It forecast revenue of $1.8 billion to $1.87 billion and earnings per share of between 66 and 70 cents.

Analysts expect RIM will earn 70 cents per share before one-time items, on revenue of $1.85 billion.

Yet with signs the United States is slipping into recession, consumer confidence is eroding and Wall Street faces more pain from the credit crisis, corporate outlooks are facing tighter scrutiny.

RIM has "a habit of hitting their guidance smack in-line, and then guiding the following quarter well above consensus," Modoff said. "We will see if this holds true this time."

Despite RIM's rosy subscriber outlook, investors haven't been as enamored with RIM's shares this year as in 2007, when the stock roughly tripled.

RIM , which began this year at about $115 on Nasdaq, essentially hasn't seen any progress three months later. On Friday morning, the stock was up $3.45, or 3.1 percent, at $115.60 on Nasdaq. In Toronto, it was ahead C$3.15, or 2.8 percent, at C$117.67

RIM also had to manage a "critical severity outage" in early February that cut off wireless e-mail for users across the Americas for about three hours.

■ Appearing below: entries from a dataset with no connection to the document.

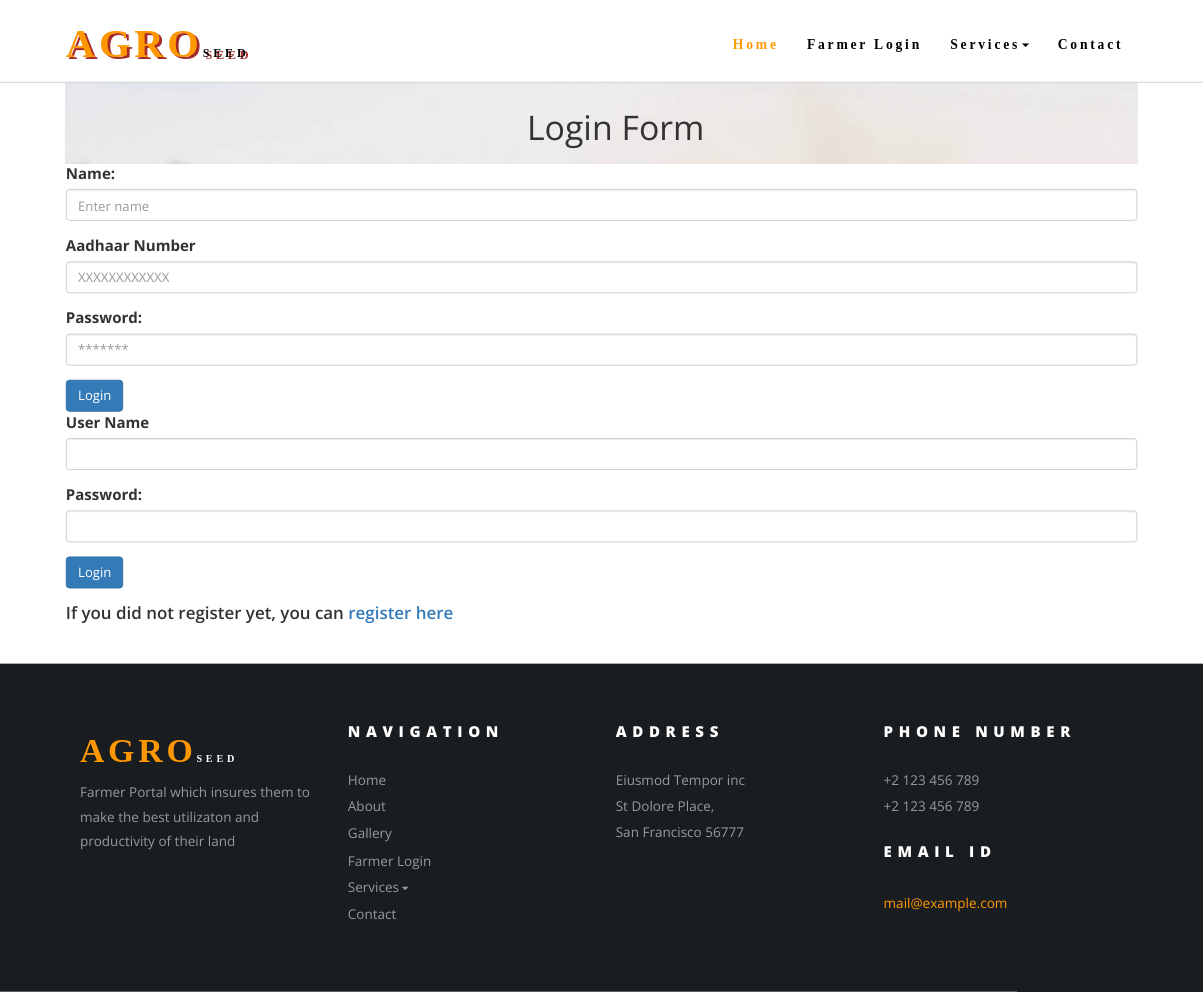
Repository: harshh-cloud/Academic--Project
Page: http://localhost/AgroSeed/user/login.jsp
The author's editor kept a copy of each file at every save. The page is drawn from the files as they stood at one save, then again after the next save.
The browser window is 1280 px wide. The pictures show the whole page, at 94% of full size.
Some web fonts or font styles are not loaded; a fallback is used. The page is served by Tomcat 9.

Above is the page before, as saved 2025-03-10 08:24:17.

### Workspace/AgroSeed/src/main/webapp/user/login.jsp
<%@ page language="java" contentType="text/html; charset=ISO-8859-1"
    pageEncoding="ISO-8859-1"%>
<!DOCTYPE html PUBLIC "-//W3C//DTD HTML 4.01 Transitional//EN" "http://www.w3.org/TR/html4/loose.dtd">
<html>
<head>
<meta http-equiv="Content-Type" content="text/html; charset=ISO-8859-1">
<title>Insert title here</title>
<meta charset="utf-8">
<meta name="viewport" content="width=device-width, initial-scale=1">
<meta charset="utf-8">
<meta name="keywords" content="Agro Seed Responsive web template, Bootstrap Web Templates, Flat Web Templates, Android Compatible web template,
Smartphone Compatible web template, free webdesigns for Nokia, Samsung, LG, SonyEricsson, Motorola web design" />
<script type="application/x-javascript"> addEventListener("load", function() { setTimeout(hideURLbar, 0); }, false); function hideURLbar(){ window.scrollTo(0,1); } </script>
<!-- bootstrap-css -->
<link href="css/bootstrap.css" rel="stylesheet" type="text/css" media="all" />
<!--// bootstrap-css -->
<!-- css -->
<link rel="stylesheet" href="../css/style.css" type="text/css" media="all" />
<!--// css -->
<!-- font-awesome icons -->
<link href="../css/font-awesome.css" rel="stylesheet">
<!-- //font-awesome icons -->
<!-- font -->
<link href="http://fonts.googleapis.com/css?family=Laila:300,400,500,600,700" rel="stylesheet">
<link href="http://fonts.googleapis.com/css?family=Open+Sans:300,300i,400,400i,600,600i,700,700i,800,800i" rel="stylesheet">
<!-- //font -->
<script src="../js/jquery-1.11.1.min.js"></script>
<script src="../js/bootstrap.js"></script>
<script type="text/javascript">
	jQuery(document).ready(function($) {
		$(".scroll").click(function(event){
			event.preventDefault();
			$('html,body').animate({scrollTop:$(this.hash).offset().top},1000);
		});
	});
</script>
 </head>
<body>


<%@page import="java.io.*" %>
	<%@page import="java.sql.*" %>
	<%@page import="javax.sql.*" %>
	<%@page import="java.sql.Connection" %>
<%@include file="../Connection.jsp" %>
<%@include file="Header1.jsp" %>
<div class="container" style="padding-bottom:35px">
  <div class="jarallax about-banner" style="padding: .5em 0">
			<div class="container">
				<div class="agileits-heading about-heading">
					<h1>Login Form</h1>
				</div>
			</div>
		</div>

   <form action="" class="needs-validation" novalidate>
    <div class="form-group">
      <label for="uname">Name:</label>
      <input type="text" class="form-control" id="name" placeholder="Enter name" name="name" required>
    </div>
   <div class="form-group">
      <label for="uname">Aadhaar Number</label>
      <input type="tel" class="form-control" id="adhaar" placeholder="XXXXXXXXXXXX" name="adhaar" maxlength="12" pattern=[0-9]{12,12} required>
    </div>
    <div class="form-group">
      <label for="uname">Password:</label>
      <input type="password" class="form-control" id="pass" placeholder="*******" name="pass" required>
    </div>

	  <button type="submit" class="btn btn-primary" name="Login">Login</button>


    <%


    	try{

    		if(request.getParameter("Login")!= null)
    		{
    			Statement st1 =cn.createStatement();
	    		ResultSet rs =st1.executeQuery("select * from registration where  Usernam='"+request.getParameter("adhaar")+"' and Password='"+request.getParameter("pass")+"'");
		    	if(rs.next())
		    	{
		    		session.setAttribute("Adhaar",request.getParameter("adhaar"));

		    		//out.println("You are loged in Successfully ! ");
		    		response.sendRedirect("DashBoard.jsp");
		    	}else
		    	{
		    		PrintWriter outa = response.getWriter();
		    		out.println("<script type=\"text/javascript\">");
		    	   	out.println("alert('Invalid Information ');");
		    	   	out.println("location='login.jsp';");
		    	   	out.println("</script>");
		    	}
    		}
    	}
    	catch(Exception ex)
    	{
    		out.println(ex);
    	}

    %>



    </form>

    <form action="" class="needs-validation" novalidate>

   <div class="form-group">
      <label for="uname">User Name</label>
      <input type="tel" class="form-control" id="userName" name="userName"  required>
    </div>
    <div class="form-group">
      <label for="uname">Password:</label>
      <input type="password" class="form-control" id="passWord" name="passWord" required>
    </div>


    <button type="submit" class="btn btn-primary" name="Login">Login</button>

    <%



    	try{

    		if(request.getParameter("Login")!= null){
    			Statement st1 =cn.createStatement();
		    	ResultSet rs =st1.executeQuery("select * from registration where  Username='"+request.getParameter("userName")+"' and Password='"+request.getParameter("passWord")+"'");
		    	if(rs.next()){
		    		response.sendRedirect("DashBoard.jsp");
		    	}
		    	else
		    	{
		    		out.println("! Please Enter Valid details. ");
		    	}
		   }
    	}catch(Exception ex)
    	{
    		out.println(ex);
    	}

    %>



    </form>

    <form action="register.jsp">
   		<h4> <p style="margin:16px 0 10px ;font-weight:600">If you did not register yet, you can <a href="register.jsp">register here</a></p></h4>
    </form>
   </div>

    <%@ include file="footer.jsp" %>

   <script>
// Disable form submissions if there are invalid fields
(function() {
  'use strict';
  window.addEventListener('load', function() {
    // Get the forms we want to add validation styles to
    var forms = document.getElementsByClassName('needs-validation');
    // Loop over them and prevent submission
    var validation = Array.prototype.filter.call(forms, function(form) {
      form.addEventListener('submit', function(event) {
        if (form.checkValidity() === false) {
          event.preventDefault();
          event.stopPropagation();
        }
        form.classList.add('was-validated');
      }, false);
    });
  }, false);
})();
</script>


</body>
</html>

### Workspace/AgroSeed/src/main/webapp/Connection.jsp
<%@ page language="java" contentType="text/html; charset=ISO-8859-1"
    pageEncoding="ISO-8859-1"%>
<!DOCTYPE html PUBLIC "-//W3C//DTD HTML 4.01 Transitional//EN" "http://www.w3.org/TR/html4/loose.dtd">
<%@page import="java.io.*" %>
<%@page import="java.sql.Connection" %>
<%@page import="java.sql.Statement" %>
<%@page import="java.sql.ResultSet" %>
<%@page import="java.sql.DriverManager" %>

<html>
<head>
<meta http-equiv="Content-Type" content="text/html; charset=ISO-8859-1">
<title>Insert title here</title>
</head>
<body>
   <%

   Connection cn =null;
   Class.forName("com.mysql.jdbc.Driver");
   cn = DriverManager.getConnection("jdbc:mysql://localhost:3306/agroseed","root","root");




  %>
</body>
</html>

### Workspace/AgroSeed/src/main/webapp/user/Header1.jsp
<%@ page language="java" contentType="text/html; charset=ISO-8859-1"
    pageEncoding="ISO-8859-1"%>
<!DOCTYPE html PUBLIC "-//W3C//DTD HTML 4.01 Transitional//EN" "http://www.w3.org/TR/html4/loose.dtd">
<html>
<head>
<meta http-equiv="Content-Type" content="text/html; charset=ISO-8859-1">
<meta charset="ISO-8859-1">
<title>Insert title here</title>
<link href="../css/bootstrap.css" rel="stylesheet" type="text/css" media="all" />
<!--// bootstrap-css -->
<!-- css -->
<link rel="stylesheet" href="../css/style.css" type="text/css" media="all" />
<!--// css -->
<!-- font-awesome icons -->
<link href="../css/font-awesome.css" rel="stylesheet">
<!-- //font-awesome icons -->
<!-- font -->
<link href="http://fonts.googleapis.com/css?family=Laila:300,400,500,600,700" rel="stylesheet">
<link href="http://fonts.googleapis.com/css?family=Open+Sans:300,300i,400,400i,600,600i,700,700i,800,800i" rel="stylesheet">
<!-- //font -->
<script src="../js/jquery-1.11.1.min.js"></script>
<script src="../js/bootstrap.js"></script>
 <script type="text/javascript">
	jQuery(document).ready(function($) {
		$(".scroll").click(function(event){
			event.preventDefault();
			$('html,body').animate({scrollTop:$(this.hash).offset().top},1000);
		});
	});
</script>
<style>
#logo{
      text-shadow: 3px 2px brown;
      }
</style>

</head>
<body>

	<div class="banner">
		<div class="head">
			<div class="container">
					<div class="navbar-top">
							<!-- Brand and toggle get grouped for better mobile display -->
							<div class="navbar-header">
							 <button type="button" class="navbar-toggle collapsed" data-toggle="collapse" data-target="#bs-example-navbar-collapse-1">
								<span class="sr-only">Toggle navigation</span>
								<span class="icon-bar"></span>
								<span class="icon-bar"></span>
								<span class="icon-bar"></span>
							  </button>

								 <div class="navbar-brand logo " >
									<h1 class="animated wow pulse" data-wow-delay=".5s">
									<a href="index.html" id="logo">Agro<span>Seed</span></a></h1>
								</div>
                       </div>

							<div class="collapse navbar-collapse" id="bs-example-navbar-collapse-1">
							 <ul class="nav navbar-nav link-effect-4">
							    <li class="active"><a href="../index.jsp" data-hover="Home">Home</a> </li>
							<!-- 	<li><a href="about.html" data-hover="About">About </a> </li> -->
								<li><a href="login.jsp" data-hover="Farmer Login">Farmer Login</a></li>
								<li class="dropdown">
								    <a href="codes.html" class="dropdown-toggle" data-hover="services" data-toggle="dropdown">Services<b class="caret"></b></a>
									        <ul class="dropdown-menu">
										       <li><a href="land details.jsp">Land details</a></li>
										       <li><a href="crop details.jsp">Crop details</a></li>
										       <li><a href="monsoon details.jsp">Monsoon details</a></li>
										    </ul>
							    </li>
								<li><a href="contact1.jsp" data-hover="Contact">Contact</a></li>
							  </ul>
							</div><!-- /.navbar-collapse -->
						</div>
					  <div class="clearfix"></div>
			</div>
		</div>

			<script src="../js/jarallax.js"></script>
	<script src="../js/SmoothScroll.min.js"></script>
	<script type="text/javascript">
		/* init Jarallax */
		$('.jarallax').jarallax({
			speed: 0.5,
			imgWidth: 1366,
			imgHeight: 768
		})
	</script>
	<script type="text/javascript" src="../js/move-top.js"></script>
	<script type="text/javascript" src="../js/easing.js"></script>


</body>
</html>

### Workspace/AgroSeed/src/main/webapp/user/footer.jsp
<%@ page language="java" contentType="text/html; charset=ISO-8859-1"
    pageEncoding="ISO-8859-1"%>
<!DOCTYPE html PUBLIC "-//W3C//DTD HTML 4.01 Transitional//EN" "http://www.w3.org/TR/html4/loose.dtd">
<html>
<head>
<meta http-equiv="Content-Type" content="text/html; charset=ISO-8859-1">
<meta charset="ISO-8859-1">
<title>Insert title here</title>
<link href="../css/bootstrap.css" rel="stylesheet" type="text/css" media="all" />
<!--// bootstrap-css -->
<!-- css -->
<link rel="stylesheet" href="../css/style.css" type="text/css" media="all" />
<!--// css -->
<!-- font-awesome icons -->
<link href="../css/font-awesome.css" rel="stylesheet">
<!-- //font-awesome icons -->
<!-- font -->
<link href="http://fonts.googleapis.com/css?family=Laila:300,400,500,600,700" rel="stylesheet">
<link href="http://fonts.googleapis.com/css?family=Open+Sans:300,300i,400,400i,600,600i,700,700i,800,800i" rel="stylesheet">
<!-- //font -->
<script src="../js/jquery-1.11.1.min.js"></script>
<script src="../js/bootstrap.js"></script>
 <script type="text/javascript">
	jQuery(document).ready(function($) {
		$(".scroll").click(function(event){
			event.preventDefault();
			$('html,body').animate({scrollTop:$(this.hash).offset().top},1000);
		});
	});
</script>

</head>
<body>

	<div class="footer" style="width:100%">
		<div class="footer-top">
			<div class="container">
				<div class="footer-grids">
					<div class="col-md-3 footer-grid">
						<div class="footer-logo">
							<h4><a href="index.html">Agro<span>Seed</span></a></h4>
							<p>Farmer Portal which insures them to make the best utilizaton and productivity of their land</p>
						</div>
					</div>
					<div class="col-md-3 footer-grid">
						<h3>Navigation</h3>
						<ul>
						    <li> <a href="../index.jsp">Home</a> </li>
							<li> <a href="about.html">About</a> </li>
							<li> <a href="gallery.html">Gallery</a> </li>
							<li> <a href="login.jsp">Farmer Login</a> </li>
							<li class="dropdown">
								    <a href="codes.html" class="dropdown-toggle" data-toggle="dropdown">Services<b class="caret"></b></a>
									        <ul class="dropdown-menu">
										       <li><a href="icons.html">Land details</a></li>
										       <li><a href="">Crop details</a></li>
										    </ul>
							    </li>

							<li> <a href="contact1.jsp">Contact</a> </li>
						</ul>
					</div>
					<div class="col-md-3 footer-list">
						<h3>Address</h3>
						<ul>
						   <li>Eiusmod Tempor inc </li>
							<li>St Dolore Place,</li>
							<li>San Francisco 56777 </li>
							</ul>

					</div>
					<div class="col-md-3 footer-list">
						<h3>Phone Number</h3>
						<ul >
							<li>+2 123 456 789</li>
							<li>+2 123 456 789</li>
		     			</ul><br/>
		     			<h3>Email ID</h3>
						<ul class="w3agile_footer_grid_list">
							<li><a href="mailto:example@email.com">mail@example.com</a></li>
		     			</ul>
					</div>
					<div class="clearfix"> </div>
				</div>
			</div>
		</div>
	</div>

		<script src="../js/jarallax.js"></script>
	<script src="../js/SmoothScroll.min.js"></script>
	<script type="text/javascript">
		/* init Jarallax */
		$('.jarallax').jarallax({
			speed: 0.5,
			imgWidth: 1366,
			imgHeight: 768
		})
	</script>
	<script type="text/javascript" src="../js/move-top.js"></script>
	<script type="text/javascript" src="../js/easing.js"></script>



</body>
</html>

Loaded but not shown: Workspace/AgroSeed/src/main/webapp/css/font-awesome.css (library); Workspace/AgroSeed/src/main/webapp/js/jquery-1.11.1.min.js (library); Workspace/AgroSeed/src/main/webapp/js/bootstrap.js (library); Workspace/AgroSeed/src/main/webapp/css/bootstrap.css (library); Workspace/AgroSeed/src/main/webapp/js/SmoothScroll.min.js (library); Workspace/AgroSeed/src/main/webapp/js/jarallax.js (433 lines, source omitted); Workspace/AgroSeed/src/main/webapp/js/easing.js (140 lines, source omitted); Workspace/AgroSeed/src/main/webapp/js/move-top.js (5 lines, source omitted); Workspace/AgroSeed/src/main/webapp/css/style.css (2464 lines, source omitted)

After the next save:
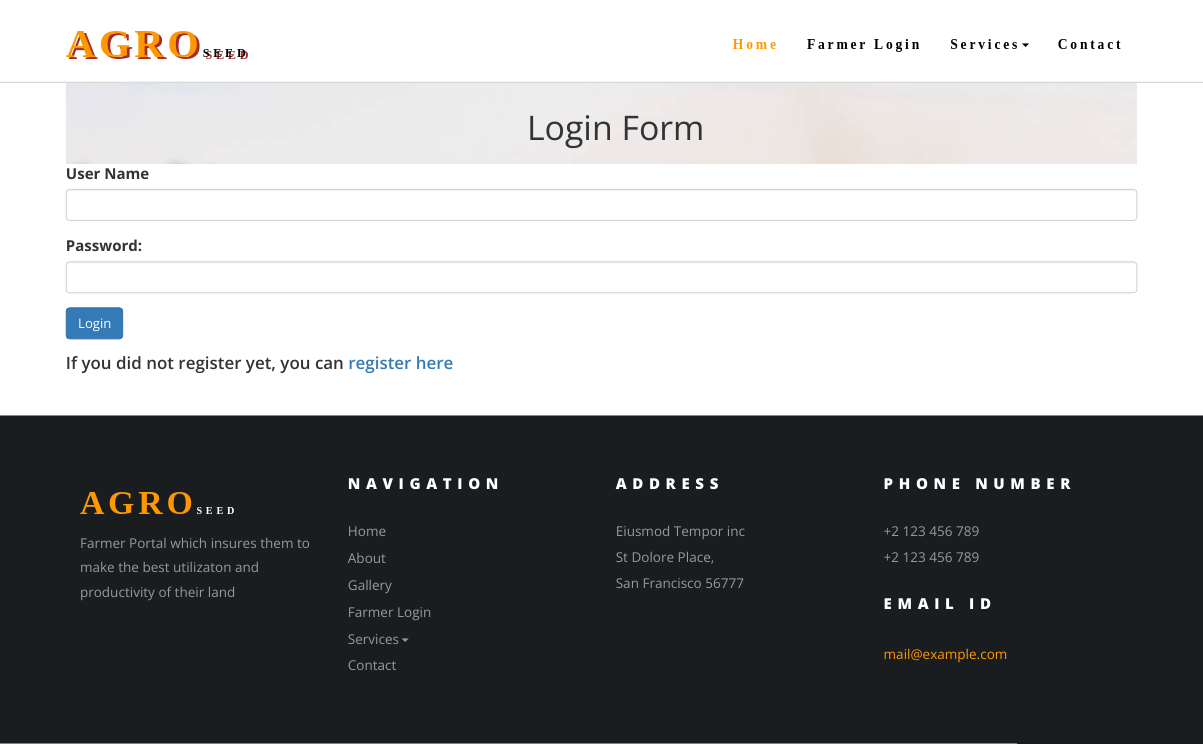
Saved 22 s later.
--- a/Workspace/AgroSeed/src/main/webapp/user/login.jsp
+++ b/Workspace/AgroSeed/src/main/webapp/user/login.jsp
@@ -53,58 +53,7 @@ Smartphone Compatible web template, free webdesigns for Nokia, Samsung, LG, Sony
 			</div>
 		</div>
 
-   <form action="" class="needs-validation" novalidate>
-    <div class="form-group">
-      <label for="uname">Name:</label>
-      <input type="text" class="form-control" id="name" placeholder="Enter name" name="name" required>
-    </div>
-   <div class="form-group">
-      <label for="uname">Aadhaar Number</label>
-      <input type="tel" class="form-control" id="adhaar" placeholder="XXXXXXXXXXXX" name="adhaar" maxlength="12" pattern=[0-9]{12,12} required>
-    </div>
-    <div class="form-group">
-      <label for="uname">Password:</label>
-      <input type="password" class="form-control" id="pass" placeholder="*******" name="pass" required>
-    </div>
 
-	  <button type="submit" class="btn btn-primary" name="Login">Login</button>
-
-
-    <%
-
-
-    	try{
-
-    		if(request.getParameter("Login")!= null)
-    		{
-    			Statement st1 =cn.createStatement();
-	    		ResultSet rs =st1.executeQuery("select * from registration where  Usernam='"+request.getParameter("adhaar")+"' and Password='"+request.getParameter("pass")+"'");
-		    	if(rs.next())
-		    	{
-		    		session.setAttribute("Adhaar",request.getParameter("adhaar"));
-
-		    		//out.println("You are loged in Successfully ! ");
-		    		response.sendRedirect("DashBoard.jsp");
-		    	}else
-		    	{
-		    		PrintWriter outa = response.getWriter();
-		    		out.println("<script type=\"text/javascript\">");
-		    	   	out.println("alert('Invalid Information ');");
-		    	   	out.println("location='login.jsp';");
-		    	   	out.println("</script>");
-		    	}
-    		}
-    	}
-    	catch(Exception ex)
-    	{
-    		out.println(ex);
-    	}
-
-    %>
-
-
-
-    </form>
 
     <form action="" class="needs-validation" novalidate>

The problem rattled some observers because it was reminiscent of a similar outage last April. Still, RIM shares stumbled only a little lower before regaining strength later in the month.